The whole idea of punishment is a childish daydream. ~ English novelist George Orwell

The recorded use of prisons dates to the 2nd millennium BCE. Incarceration was one of many punishments, all of which embraced punitive requital.

Americans distinguish between jail and prison, if not in facility or duration of stay, at least in intent. Whereas jail is detention before trial, prison is the confinement of convicted offenders.

Ancient Egypt

Records of Egyptian prisons date from the period of the Middle Kingdom (2050–1786 bce). Adhering to the principle of Maat, pharaohs had a sacred duty to preserve public order. They and their servants could be neither capricious nor cruel.

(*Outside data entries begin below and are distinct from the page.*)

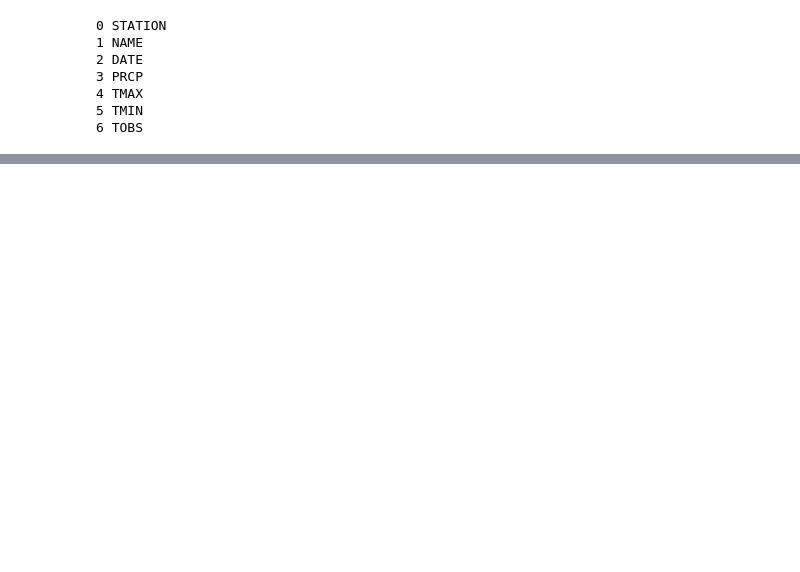
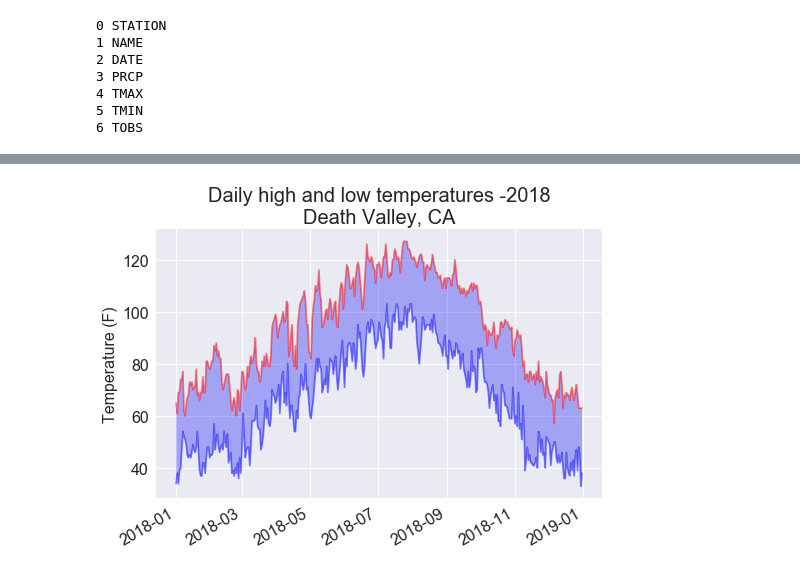
Before and after one commit to awoka333/alien_invasion, a Jupyter notebook: death_valley_highs_lows.ipynb, the cells around one changed output, grey strips where cells are left out. Cells and saved outputs as stored; diff of their text form; code cells hidden in the pictures; blank space fills up the shorter version.

```diff
--- a/death_valley_highs_lows.ipynb
+++ b/death_valley_highs_lows.ipynb
@@ -49,8 +49,8 @@ ax.plot(dates, lows, c='blue', alpha=0.5)
 plt.fill_between(dates, highs, lows, facecolor='blue', alpha=0.3)
 
 # グラフにフォーマットを指定する
-title = "Daily"
-plt.title('Daily high and low temperatures -2018', fontsize=24)
+title = "Daily high and low temperatures -2018\nDeath Valley, CA"
+plt.title(title, fontsize=20)
 plt.xlabel('', fontsize=14)
 fig.autofmt_xdate()
 plt.ylabel('Temperature (F)', fontsize=16)
@@ -61,0 +62 @@ ValueError: invalid literal for int() with base 10: ''
+[figure, added]
```
Also changed, not shown: parts of 1 cell of this notebook, 1 other file.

Middle Kingdom pharaohs preferred public beatings and imprisonment to the death penalty. Ancient Egyptian prisons alternately resembled fortresses with cells and dungeons or labor camps. Prisoners were expected to work during their confinement; a practice not unique to Egypt. When Samson was imprisoned by the Philistines, he was put to work grinding corn.

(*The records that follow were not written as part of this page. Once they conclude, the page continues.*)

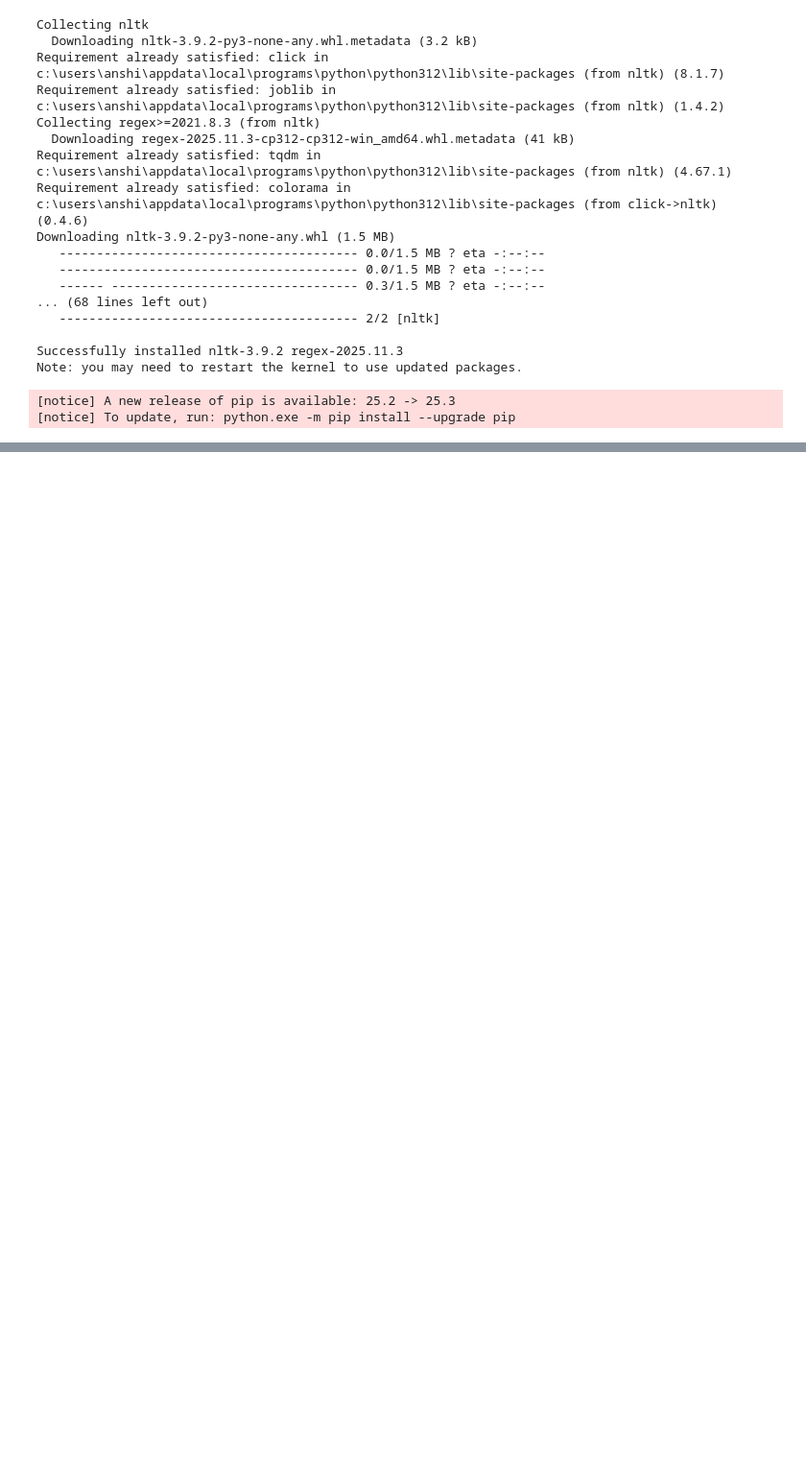
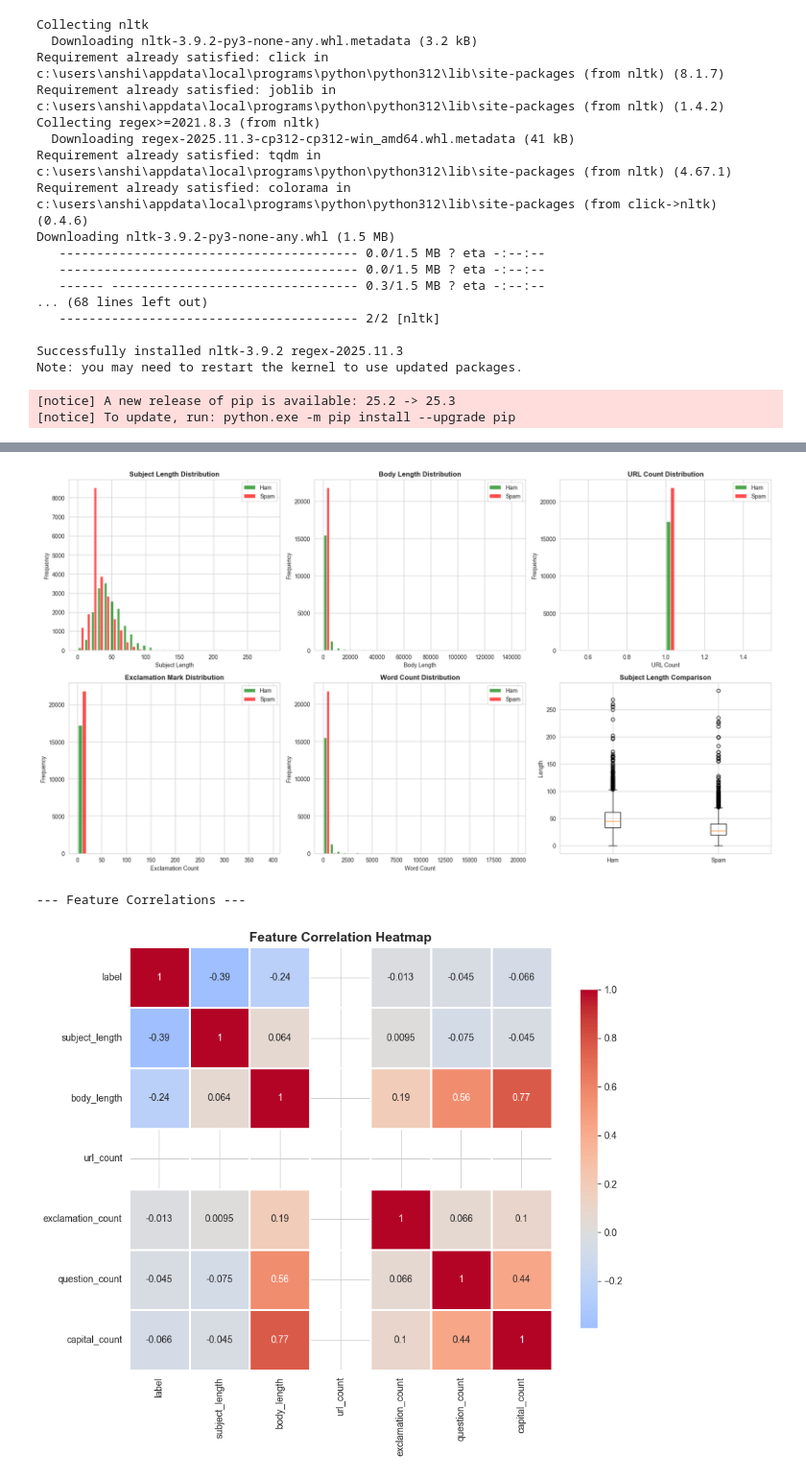
Before and after one commit to Anshi-2004/classification, a Jupyter notebook: spam_email_classification.ipynb, the cells around one changed output, grey strips where cells are left out. Shown at 96% size. Drawn from its saved outputs; the diff is of its cells as text; code cells hidden in the pictures; blank space fills up the shorter version.

```diff
--- a/spam_email_classification.ipynb
+++ b/spam_email_classification.ipynb
@@ -129,0 +211,78 @@ def clean_text(text):
+# %%
+# Visualize feature distributions
+fig, axes = plt.subplots(2, 3, figsize=(18, 10))
+
+# Subject Length
+axes[0, 0].hist([df[df['label']==0]['subject_length'], df[df['label']==1]['subject_length']],
+                bins=30, label=['Ham', 'Spam'], color=['green', 'red'], alpha=0.7)
+axes[0, 0].set_title('Subject Length Distribution', fontweight='bold')
+axes[0, 0].set_xlabel('Subject Length')
+axes[0, 0].set_ylabel('Frequency')
+axes[0, 0].legend()
+
+# Body Length
+axes[0, 1].hist([df[df['label']==0]['body_length'], df[df['label']==1]['body_length']],
+                bins=30, label=['Ham', 'Spam'], color=['green', 'red'], alpha=0.7)
+axes[0, 1].set_title('Body Length Distribution', fontweight='bold')
+axes[0, 1].set_xlabel('Body Length')
+axes[0, 1].set_ylabel('Frequency')
+axes[0, 1].legend()
+
+# URL Count
+axes[0, 2].hist([df[df['label']==0]['url_count'], df[df['label']==1]['url_count']],
+                bins=20, label=['Ham', 'Spam'], color=['green', 'red'], alpha=0.7)
+axes[0, 2].set_title('URL Count Distribution', fontweight='bold')
+axes[0, 2].set_xlabel('URL Count')
+axes[0, 2].set_ylabel('Frequency')
+axes[0, 2].legend()
+
+# Exclamation Count
+axes[1, 0].hist([df[df['label']==0]['exclamation_count'], df[df['label']==1]['exclamation_count']],
+                bins=20, label=['Ham', 'Spam'], color=['green', 'red'], alpha=0.7)
+axes[1, 0].set_title('Exclamation Mark Distribution', fontweight='bold')
+axes[1, 0].set_xlabel('Exclamation Count')
+axes[1, 0].set_ylabel('Frequency')
+axes[1, 0].legend()
+
+# Word Count
+axes[1, 1].hist([df[df['label']==0]['body_word_count'], df[df['label']==1]['body_word_count']],
+                bins=30, label=['Ham', 'Spam'], color=['green', 'red'], alpha=0.7)
+axes[1, 1].set_title('Word Count Distribution', fontweight='bold')
+axes[1, 1].set_xlabel('Word Count')
+axes[1, 1].set_ylabel('Frequency')
+axes[1, 1].legend()
+
+# Box plot comparison
+feature_data = pd.DataFrame({
+    'Ham Subject': df[df['label']==0]['subject_length'],
+    'Spam Subject': df[df['label']==1]['subject_length'],
+    'Ham Body': df[df['label']==0]['body_length'],
+    'Spam Body': df[df['label']==1]['body_length']
+})
+axes[1, 2].boxplot([df[df['label']==0]['subject_length'],
+                     df[df['label']==1]['subject_length']],
+                    labels=['Ham', 'Spam'])
+axes[1, 2].set_title('Subject Length Comparison', fontweight='bold')
+axes[1, 2].set_ylabel('Length')
+
+plt.tight_layout()
+plt.savefig('feature_distributions.png', dpi=300, bbox_inches='tight')
+plt.show()
+
+# Correlation heatmap
+print("\n--- Feature Correlations ---")
+correlation_features = ['label', 'subject_length', 'body_length', 'url_count',
+                        'exclamation_count', 'question_count', 'capital_count']
+corr_matrix = df[correlation_features].corr()
+
+plt.figure(figsize=(10, 8))
+sns.heatmap(corr_matrix, annot=True, cmap='coolwarm', center=0,
+            square=True, linewidths=1, cbar_kws={"shrink": 0.8})
+plt.title('Feature Correlation Heatmap', fontsize=14, fontweight='bold')
+plt.tight_layout()
+plt.savefig('correlation_heatmap.png', dpi=300, bbox_inches='tight')
+plt.show()
+# %% [output]
+[figure, added]
+--- Feature Correlations ---
+[figure, added]
```
Also changed, not shown: parts of 15 cells of this notebook.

Jail and prison were one and the same in ancient Egypt. Nor was there any differentiation of prisoners according to their offense.

Each prison had a warden and staff of guards and scribes. Meticulous records were kept. Prisons economically housed the criminal courts that tried the incarcerated.

Escape from prison was an additional, serious crime.


Contemporaneous civilizations in the Near East had similar practices to Middle Kingdom Egypt. The Babylonian code of Hammurabi provided for several kinds of punishment, including a variety of executions and lesser retributions, including mutilation. The early laws had little mention of prisons, but they were used for debt, theft, and bribery, and for rebellious slaves and foreign captives, as was the practice in Egypt.

The Assyrian empire in 8th century bce imprisoned smugglers, thieves, deserters, and tax evaders. Like its predecessors in the region, foreign captives were a large part of the prison population. Forced labor was an integral part of the Assyrian prisons, which were located close to, or even inside, granaries. The Persian empire that succeeded Assyria had a similar approach to punishment.